Units of Time

In the next graph below, we are going to focus on the term “sessions”. The National Institute of Standards and Technology (2020) explained that units of time are seconds, minutes, hours, days, weeks, years, centuries, etc. Now, let’s examine this graph. Are you able to tell me how long it took for the researchers to collect this data? The answer is no. When looking at this graph I wonder, was it nine 5-minute sessions in one day? Was it one session a week for nine weeks? Was it one session per day for nine days? We all deserve to know! If we were to use this data to incorporate into our interventions, we want to be able to hypothesize when the change in behavior from our intervention should arise.

To think about it another way, imagine your child is engaging in self-injurious behaviors. How quickly do you want the intervention to decrease the behavior? I think you and I can both agree on, as soon as possible.

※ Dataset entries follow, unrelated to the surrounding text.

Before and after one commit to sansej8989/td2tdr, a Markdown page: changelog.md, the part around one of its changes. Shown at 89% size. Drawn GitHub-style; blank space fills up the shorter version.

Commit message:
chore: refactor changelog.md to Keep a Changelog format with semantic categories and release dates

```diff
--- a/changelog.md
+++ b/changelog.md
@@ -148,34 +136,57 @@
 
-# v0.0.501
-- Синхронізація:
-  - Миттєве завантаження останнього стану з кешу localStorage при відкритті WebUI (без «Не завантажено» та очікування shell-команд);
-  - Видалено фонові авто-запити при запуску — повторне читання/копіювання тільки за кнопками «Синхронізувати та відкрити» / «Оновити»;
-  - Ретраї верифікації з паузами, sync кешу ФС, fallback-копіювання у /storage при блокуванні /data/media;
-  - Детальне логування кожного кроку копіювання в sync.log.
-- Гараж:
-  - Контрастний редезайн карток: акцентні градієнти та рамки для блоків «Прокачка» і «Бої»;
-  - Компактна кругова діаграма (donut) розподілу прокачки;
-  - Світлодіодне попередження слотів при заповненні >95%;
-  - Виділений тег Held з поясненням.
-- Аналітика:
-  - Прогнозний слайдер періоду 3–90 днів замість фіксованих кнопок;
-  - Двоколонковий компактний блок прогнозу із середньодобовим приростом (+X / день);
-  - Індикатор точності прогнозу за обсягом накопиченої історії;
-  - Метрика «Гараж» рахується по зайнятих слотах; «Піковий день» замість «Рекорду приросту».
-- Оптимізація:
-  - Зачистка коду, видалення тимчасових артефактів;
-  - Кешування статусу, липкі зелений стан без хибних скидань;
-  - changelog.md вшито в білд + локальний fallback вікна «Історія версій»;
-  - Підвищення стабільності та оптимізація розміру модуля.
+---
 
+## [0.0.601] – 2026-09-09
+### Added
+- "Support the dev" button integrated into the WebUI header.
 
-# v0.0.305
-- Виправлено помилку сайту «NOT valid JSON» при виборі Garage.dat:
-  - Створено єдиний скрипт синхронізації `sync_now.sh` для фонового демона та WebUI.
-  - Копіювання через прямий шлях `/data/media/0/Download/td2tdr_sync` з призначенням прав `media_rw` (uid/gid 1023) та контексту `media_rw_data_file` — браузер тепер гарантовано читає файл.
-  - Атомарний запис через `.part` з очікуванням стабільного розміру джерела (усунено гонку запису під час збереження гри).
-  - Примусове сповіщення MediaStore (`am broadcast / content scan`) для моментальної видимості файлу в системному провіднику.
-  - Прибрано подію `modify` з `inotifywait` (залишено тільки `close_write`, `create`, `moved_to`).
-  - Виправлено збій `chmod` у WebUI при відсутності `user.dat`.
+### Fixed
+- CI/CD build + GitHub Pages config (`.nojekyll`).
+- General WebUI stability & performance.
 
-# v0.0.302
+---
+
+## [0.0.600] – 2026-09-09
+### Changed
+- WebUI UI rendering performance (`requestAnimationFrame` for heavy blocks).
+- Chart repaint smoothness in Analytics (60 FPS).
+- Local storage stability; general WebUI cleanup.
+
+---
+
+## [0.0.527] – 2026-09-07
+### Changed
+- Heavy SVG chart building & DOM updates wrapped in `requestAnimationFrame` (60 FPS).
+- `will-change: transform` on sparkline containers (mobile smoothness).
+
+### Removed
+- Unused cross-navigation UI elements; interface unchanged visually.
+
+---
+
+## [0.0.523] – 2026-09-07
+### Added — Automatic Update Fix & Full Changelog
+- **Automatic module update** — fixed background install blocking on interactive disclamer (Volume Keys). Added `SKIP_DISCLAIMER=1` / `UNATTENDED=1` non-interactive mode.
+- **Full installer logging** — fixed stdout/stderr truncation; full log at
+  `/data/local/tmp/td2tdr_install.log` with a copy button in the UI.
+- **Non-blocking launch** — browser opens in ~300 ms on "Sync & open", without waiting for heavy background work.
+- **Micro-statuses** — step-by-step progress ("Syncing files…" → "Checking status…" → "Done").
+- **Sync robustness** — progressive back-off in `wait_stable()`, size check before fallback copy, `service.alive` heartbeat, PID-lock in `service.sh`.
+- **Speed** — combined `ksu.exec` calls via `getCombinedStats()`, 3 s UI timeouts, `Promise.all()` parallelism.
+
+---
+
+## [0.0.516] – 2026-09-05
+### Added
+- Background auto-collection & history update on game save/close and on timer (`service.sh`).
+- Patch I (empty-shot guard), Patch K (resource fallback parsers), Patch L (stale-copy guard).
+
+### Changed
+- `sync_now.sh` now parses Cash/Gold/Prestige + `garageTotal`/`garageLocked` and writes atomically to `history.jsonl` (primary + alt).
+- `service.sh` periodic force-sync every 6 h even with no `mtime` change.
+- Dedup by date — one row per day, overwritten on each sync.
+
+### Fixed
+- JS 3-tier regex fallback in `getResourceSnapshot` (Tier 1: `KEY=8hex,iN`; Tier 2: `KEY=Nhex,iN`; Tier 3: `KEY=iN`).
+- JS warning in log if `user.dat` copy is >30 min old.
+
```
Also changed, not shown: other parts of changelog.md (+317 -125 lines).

Based on the labels in the graph above we cannot be certain that using the techniques from this study will minimize the behaviors as quickly as we would like due to no clear unit of time represented.

Subjective VS Objective Language

While you are reading these articles, you may come across some subjective language the researchers use to help explain their graphs and results. An example of this is rapidly VS moderately VS gradually increasing or decreasing trends. There is currently no research out there expressing the criteria for what is considered rapid, moderate, or gradual. Therefore, it is subjective. Trends are only represented objectively in four ways: increasing, decreasing, or maintaining also known as zero.

Final Word

Data points, proportion construction of graphs, unit of time, and objective language are all essential components for a graph to have in order to fully understand the data being provided. Keep these in mind when reading research articles.  Some studies may state that their data represents as significant, but you can always double check by looking at how they administered their graph.


Cooper, J. O., Heron, T. E., & Heward, W. L. (2007). Applied behavior analysis (2nd ed.). Hoboken, NJ: Pearson Education, Inc.

Graphing and Applied Behavior Analysis . (n.d.). Retrieved fromhttps://institute.centralreach.com/learn/course/graphing-and-applied-behavior-analysis/welcome/welcome-to-graphing-and-applied-behavior-analysis

National Institute of Standards and Technology. (2020, March 31). Unit and Systems of Measurement. Retrieved April 6, 2020, from https://nist.gov/